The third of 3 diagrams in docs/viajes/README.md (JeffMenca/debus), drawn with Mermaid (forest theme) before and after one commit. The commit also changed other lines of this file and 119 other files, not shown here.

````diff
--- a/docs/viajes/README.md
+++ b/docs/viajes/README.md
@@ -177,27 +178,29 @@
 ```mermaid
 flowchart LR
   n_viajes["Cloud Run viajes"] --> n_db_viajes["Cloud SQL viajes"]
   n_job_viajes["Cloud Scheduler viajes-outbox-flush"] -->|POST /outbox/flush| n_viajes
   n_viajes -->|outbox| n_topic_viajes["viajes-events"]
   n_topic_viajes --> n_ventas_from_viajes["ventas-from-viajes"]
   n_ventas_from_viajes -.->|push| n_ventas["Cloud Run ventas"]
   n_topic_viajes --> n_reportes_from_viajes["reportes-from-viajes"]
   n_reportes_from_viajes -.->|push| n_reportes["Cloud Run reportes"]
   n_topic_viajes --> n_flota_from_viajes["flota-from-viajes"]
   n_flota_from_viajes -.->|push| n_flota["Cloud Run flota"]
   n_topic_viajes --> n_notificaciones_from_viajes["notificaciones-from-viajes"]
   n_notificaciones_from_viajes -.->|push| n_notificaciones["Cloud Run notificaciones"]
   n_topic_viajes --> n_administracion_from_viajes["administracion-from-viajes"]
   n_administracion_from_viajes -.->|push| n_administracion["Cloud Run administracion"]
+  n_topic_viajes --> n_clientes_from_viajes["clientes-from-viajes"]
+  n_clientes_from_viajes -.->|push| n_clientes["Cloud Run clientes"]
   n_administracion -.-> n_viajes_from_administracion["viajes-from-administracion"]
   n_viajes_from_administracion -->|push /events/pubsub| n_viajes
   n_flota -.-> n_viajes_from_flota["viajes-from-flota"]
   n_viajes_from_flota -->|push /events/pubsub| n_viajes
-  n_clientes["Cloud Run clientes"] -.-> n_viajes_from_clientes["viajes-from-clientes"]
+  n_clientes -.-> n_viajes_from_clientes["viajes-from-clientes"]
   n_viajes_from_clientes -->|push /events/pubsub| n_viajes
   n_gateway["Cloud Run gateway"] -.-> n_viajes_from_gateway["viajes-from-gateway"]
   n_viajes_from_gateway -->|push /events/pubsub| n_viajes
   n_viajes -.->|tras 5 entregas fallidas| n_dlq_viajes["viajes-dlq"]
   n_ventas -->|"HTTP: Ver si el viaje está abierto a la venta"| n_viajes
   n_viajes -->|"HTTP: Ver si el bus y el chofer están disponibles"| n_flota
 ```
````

+ + + + + + +

● **TASK REQUIREMENTS**
Retrieve each line of the data in which the word "README" can be found.

● **FINAL ANSWER**
The third of 3 diagrams in docs/viajes/README.md (JeffMenca/debus), drawn with Mermaid (forest theme) before and after one commit. The commit also changed other lines of this file and 119 other files, not shown here.
--- a/docs/viajes/README.md
+++ b/docs/viajes/README.md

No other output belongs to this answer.